Yesterday’s mood of caution is likely to continue as potential buyers wait on statements by the US Fed and Bank of Japan.
Overnight news of softer than expected GDP growth in the UK feeds into a narrative of moderate world growth. The Bank of England is widely anticipated to be the second of the major developed central banks to begin lifting rates after the US Fed eventually makes its move. Markets are now anticipating that both the Fed and BOE could push out the timing of rate increases, while the BOJ will add to its stimulus providing valuation support for equity markets.
Despite a steady spot iron ore price yesterday, investor confidence in the mining and energy sectors is likely to be capped by recent price weakness for both iron ore and oil. The reality of ongoing supply surpluses continues to make its present felt as markets move into a period of potential seasonal weakness.

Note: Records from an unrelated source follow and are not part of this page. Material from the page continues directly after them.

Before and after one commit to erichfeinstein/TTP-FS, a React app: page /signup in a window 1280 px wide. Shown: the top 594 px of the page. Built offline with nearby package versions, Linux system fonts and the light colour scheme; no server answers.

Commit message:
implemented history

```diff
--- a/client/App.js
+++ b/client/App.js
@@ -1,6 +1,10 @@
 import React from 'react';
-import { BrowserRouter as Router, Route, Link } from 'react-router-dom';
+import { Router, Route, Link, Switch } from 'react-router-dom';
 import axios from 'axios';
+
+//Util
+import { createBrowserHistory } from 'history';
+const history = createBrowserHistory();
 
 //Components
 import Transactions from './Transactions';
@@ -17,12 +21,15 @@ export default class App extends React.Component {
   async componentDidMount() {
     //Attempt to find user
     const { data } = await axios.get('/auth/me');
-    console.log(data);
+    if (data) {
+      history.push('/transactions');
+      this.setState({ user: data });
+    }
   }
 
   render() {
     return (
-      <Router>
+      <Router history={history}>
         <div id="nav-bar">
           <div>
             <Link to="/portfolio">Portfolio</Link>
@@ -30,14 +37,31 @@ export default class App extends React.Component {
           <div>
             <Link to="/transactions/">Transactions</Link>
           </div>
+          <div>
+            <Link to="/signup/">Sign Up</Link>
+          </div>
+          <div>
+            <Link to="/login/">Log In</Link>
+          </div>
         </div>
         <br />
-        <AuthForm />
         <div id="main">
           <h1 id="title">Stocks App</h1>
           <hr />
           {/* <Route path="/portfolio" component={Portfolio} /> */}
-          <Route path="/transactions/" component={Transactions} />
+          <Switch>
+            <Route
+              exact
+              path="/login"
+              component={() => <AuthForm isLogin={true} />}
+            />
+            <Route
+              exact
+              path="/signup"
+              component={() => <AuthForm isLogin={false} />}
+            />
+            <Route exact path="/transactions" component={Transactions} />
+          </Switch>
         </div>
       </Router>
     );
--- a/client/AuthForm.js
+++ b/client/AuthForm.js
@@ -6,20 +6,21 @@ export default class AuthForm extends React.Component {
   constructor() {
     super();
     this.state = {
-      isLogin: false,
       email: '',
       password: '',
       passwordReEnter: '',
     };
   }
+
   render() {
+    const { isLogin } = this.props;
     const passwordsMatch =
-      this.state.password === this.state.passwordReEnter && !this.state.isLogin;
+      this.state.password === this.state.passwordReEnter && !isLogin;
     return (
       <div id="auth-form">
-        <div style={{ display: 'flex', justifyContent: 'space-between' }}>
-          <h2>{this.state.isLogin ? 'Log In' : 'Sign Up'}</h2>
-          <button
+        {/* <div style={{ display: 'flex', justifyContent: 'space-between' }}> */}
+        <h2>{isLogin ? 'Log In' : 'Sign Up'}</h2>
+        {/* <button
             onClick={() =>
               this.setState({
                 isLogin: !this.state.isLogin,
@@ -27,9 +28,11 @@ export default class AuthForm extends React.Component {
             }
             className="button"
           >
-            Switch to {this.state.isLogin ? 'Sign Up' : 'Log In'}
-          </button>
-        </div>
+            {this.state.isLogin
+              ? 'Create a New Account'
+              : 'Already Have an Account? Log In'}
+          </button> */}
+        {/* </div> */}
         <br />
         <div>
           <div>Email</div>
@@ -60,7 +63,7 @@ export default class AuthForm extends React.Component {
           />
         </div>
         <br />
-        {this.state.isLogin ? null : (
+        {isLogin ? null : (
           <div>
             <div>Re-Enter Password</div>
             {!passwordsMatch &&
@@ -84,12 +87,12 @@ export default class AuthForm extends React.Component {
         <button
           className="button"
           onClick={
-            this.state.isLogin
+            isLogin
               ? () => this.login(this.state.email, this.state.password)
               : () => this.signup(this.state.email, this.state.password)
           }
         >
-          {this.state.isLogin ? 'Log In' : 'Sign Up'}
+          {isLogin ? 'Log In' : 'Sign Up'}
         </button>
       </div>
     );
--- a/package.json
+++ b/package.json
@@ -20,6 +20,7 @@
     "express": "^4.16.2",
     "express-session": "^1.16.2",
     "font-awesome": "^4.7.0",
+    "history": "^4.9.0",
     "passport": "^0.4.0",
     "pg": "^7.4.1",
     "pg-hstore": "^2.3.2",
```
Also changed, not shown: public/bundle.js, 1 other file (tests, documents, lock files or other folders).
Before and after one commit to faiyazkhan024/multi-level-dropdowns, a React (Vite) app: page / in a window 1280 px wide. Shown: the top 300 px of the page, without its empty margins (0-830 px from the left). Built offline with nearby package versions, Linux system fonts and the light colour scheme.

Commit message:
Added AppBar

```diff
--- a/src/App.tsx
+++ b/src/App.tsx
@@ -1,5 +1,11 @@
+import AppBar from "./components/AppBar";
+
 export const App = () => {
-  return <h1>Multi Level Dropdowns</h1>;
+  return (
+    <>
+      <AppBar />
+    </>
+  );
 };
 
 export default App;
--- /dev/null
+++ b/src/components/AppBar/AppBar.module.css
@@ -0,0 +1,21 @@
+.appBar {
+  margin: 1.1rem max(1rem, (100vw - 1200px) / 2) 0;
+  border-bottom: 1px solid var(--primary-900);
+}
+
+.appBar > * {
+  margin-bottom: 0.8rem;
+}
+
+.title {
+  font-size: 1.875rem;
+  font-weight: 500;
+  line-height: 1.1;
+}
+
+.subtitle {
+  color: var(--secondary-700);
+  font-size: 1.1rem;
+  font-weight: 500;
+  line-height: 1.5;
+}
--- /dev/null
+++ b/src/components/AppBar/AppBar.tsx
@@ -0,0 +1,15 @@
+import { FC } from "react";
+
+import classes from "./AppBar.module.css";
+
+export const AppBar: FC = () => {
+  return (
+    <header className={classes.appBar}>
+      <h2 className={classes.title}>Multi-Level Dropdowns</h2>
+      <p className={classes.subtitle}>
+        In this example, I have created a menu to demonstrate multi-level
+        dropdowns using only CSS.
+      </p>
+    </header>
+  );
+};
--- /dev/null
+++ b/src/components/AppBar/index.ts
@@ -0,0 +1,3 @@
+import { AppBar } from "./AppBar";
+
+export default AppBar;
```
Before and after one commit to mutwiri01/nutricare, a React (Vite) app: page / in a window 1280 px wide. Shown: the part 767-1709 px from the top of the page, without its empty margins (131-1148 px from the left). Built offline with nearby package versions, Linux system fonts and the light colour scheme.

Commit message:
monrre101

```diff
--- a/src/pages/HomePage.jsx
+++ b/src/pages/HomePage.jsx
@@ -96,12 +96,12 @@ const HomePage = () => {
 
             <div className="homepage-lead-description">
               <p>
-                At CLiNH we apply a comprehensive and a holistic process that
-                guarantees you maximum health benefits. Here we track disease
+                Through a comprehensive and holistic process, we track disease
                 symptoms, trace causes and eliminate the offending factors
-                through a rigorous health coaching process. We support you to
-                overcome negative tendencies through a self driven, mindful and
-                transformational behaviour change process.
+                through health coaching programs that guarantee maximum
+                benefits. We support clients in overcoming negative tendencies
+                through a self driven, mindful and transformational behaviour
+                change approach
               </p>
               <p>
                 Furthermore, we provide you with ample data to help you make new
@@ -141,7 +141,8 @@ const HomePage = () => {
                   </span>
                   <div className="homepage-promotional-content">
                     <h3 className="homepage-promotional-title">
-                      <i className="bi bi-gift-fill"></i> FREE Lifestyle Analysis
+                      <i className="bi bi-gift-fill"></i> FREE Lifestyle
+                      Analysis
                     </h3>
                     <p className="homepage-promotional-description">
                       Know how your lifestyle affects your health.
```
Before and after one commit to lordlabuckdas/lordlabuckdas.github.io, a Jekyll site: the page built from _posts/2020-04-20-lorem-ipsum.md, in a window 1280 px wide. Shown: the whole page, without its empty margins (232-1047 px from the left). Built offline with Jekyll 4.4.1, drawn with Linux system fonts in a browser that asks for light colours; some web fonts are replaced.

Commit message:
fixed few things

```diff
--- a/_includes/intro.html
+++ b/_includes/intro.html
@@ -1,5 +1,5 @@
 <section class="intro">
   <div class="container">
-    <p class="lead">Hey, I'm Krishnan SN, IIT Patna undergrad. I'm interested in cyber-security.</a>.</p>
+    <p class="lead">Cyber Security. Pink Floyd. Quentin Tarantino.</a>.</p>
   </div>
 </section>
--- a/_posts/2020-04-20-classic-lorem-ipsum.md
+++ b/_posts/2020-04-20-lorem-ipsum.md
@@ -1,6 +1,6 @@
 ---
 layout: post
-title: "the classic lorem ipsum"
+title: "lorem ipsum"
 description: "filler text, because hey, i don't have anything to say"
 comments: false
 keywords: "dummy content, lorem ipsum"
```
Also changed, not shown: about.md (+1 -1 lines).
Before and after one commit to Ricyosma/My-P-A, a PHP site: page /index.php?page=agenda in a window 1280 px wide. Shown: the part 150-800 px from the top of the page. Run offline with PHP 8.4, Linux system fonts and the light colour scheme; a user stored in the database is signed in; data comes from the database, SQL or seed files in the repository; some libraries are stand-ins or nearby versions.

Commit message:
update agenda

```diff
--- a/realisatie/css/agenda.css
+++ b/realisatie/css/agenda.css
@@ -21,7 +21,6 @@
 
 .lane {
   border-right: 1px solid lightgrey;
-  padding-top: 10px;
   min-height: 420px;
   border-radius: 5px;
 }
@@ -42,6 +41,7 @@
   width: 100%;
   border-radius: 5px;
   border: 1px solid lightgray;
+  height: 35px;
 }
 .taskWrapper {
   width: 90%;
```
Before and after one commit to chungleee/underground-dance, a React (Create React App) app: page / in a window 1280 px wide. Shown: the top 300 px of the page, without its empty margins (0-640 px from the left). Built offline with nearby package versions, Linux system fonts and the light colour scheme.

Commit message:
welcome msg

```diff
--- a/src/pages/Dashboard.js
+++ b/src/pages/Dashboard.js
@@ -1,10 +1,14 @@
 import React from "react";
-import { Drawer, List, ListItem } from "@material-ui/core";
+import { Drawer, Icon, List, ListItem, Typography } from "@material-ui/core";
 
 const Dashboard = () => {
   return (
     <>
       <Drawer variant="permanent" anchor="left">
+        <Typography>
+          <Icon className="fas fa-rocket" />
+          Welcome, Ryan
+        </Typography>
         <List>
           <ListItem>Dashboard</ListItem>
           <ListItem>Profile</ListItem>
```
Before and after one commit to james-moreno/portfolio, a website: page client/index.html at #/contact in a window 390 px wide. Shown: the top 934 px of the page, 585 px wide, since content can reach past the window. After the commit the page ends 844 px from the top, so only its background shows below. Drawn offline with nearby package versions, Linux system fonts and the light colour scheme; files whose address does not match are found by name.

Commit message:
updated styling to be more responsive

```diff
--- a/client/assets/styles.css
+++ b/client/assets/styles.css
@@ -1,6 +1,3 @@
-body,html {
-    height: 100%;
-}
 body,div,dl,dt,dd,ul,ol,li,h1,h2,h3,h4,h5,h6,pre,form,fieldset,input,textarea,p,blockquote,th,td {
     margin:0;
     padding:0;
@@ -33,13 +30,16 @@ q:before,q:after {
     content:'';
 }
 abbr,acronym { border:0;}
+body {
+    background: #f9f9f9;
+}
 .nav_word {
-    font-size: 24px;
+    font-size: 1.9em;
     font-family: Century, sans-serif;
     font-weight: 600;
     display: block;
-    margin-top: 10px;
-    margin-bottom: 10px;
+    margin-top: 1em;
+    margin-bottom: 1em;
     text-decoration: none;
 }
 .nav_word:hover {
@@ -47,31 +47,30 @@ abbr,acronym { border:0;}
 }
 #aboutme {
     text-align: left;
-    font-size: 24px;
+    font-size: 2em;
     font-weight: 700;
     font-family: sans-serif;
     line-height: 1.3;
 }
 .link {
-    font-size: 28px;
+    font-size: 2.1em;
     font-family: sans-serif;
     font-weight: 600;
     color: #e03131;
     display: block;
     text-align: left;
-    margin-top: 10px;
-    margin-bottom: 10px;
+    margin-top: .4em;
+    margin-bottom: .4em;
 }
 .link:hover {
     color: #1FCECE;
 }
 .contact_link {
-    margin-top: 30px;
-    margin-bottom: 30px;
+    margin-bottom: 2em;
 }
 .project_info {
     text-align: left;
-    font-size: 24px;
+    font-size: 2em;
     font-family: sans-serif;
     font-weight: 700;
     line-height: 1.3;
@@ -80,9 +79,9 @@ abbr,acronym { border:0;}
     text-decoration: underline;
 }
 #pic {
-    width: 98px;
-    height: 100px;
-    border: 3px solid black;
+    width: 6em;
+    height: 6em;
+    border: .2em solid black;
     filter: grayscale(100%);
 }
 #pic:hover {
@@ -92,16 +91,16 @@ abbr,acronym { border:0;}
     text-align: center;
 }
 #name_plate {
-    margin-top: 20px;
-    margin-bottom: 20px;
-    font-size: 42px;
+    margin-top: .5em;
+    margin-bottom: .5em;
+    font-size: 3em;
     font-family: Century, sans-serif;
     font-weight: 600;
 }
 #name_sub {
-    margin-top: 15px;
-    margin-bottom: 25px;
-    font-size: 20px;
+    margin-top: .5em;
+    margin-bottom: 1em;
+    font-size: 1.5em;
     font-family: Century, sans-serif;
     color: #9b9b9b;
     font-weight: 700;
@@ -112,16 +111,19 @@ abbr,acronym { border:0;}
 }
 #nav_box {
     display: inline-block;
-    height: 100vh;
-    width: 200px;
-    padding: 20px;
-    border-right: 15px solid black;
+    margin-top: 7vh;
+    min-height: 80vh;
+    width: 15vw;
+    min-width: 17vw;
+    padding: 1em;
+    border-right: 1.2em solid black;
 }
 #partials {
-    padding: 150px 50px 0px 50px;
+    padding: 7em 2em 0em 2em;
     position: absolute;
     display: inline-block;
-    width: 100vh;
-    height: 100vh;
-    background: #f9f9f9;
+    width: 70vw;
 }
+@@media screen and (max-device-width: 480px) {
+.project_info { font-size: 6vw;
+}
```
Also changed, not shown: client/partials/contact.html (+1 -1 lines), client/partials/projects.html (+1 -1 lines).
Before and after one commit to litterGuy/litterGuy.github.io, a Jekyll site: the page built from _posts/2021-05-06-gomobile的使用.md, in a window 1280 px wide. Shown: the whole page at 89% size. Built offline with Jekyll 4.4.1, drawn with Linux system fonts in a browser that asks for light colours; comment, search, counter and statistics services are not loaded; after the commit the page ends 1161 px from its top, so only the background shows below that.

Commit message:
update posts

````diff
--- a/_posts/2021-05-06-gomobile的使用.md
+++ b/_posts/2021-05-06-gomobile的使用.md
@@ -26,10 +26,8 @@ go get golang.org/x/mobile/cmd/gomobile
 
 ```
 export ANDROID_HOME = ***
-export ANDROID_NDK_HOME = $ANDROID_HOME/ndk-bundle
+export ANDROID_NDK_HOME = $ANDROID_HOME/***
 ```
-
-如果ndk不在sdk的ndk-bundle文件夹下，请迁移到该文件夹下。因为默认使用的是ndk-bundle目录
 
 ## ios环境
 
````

NAB is delivering on its strategy of divesting underperforming assets. However, market attention will now focus increasingly on its core Australian business. One key issue will be whether the investment of increased overhead aimed at improving market share and revenue in its Australian business lending and other priority segments will turn out to be justified.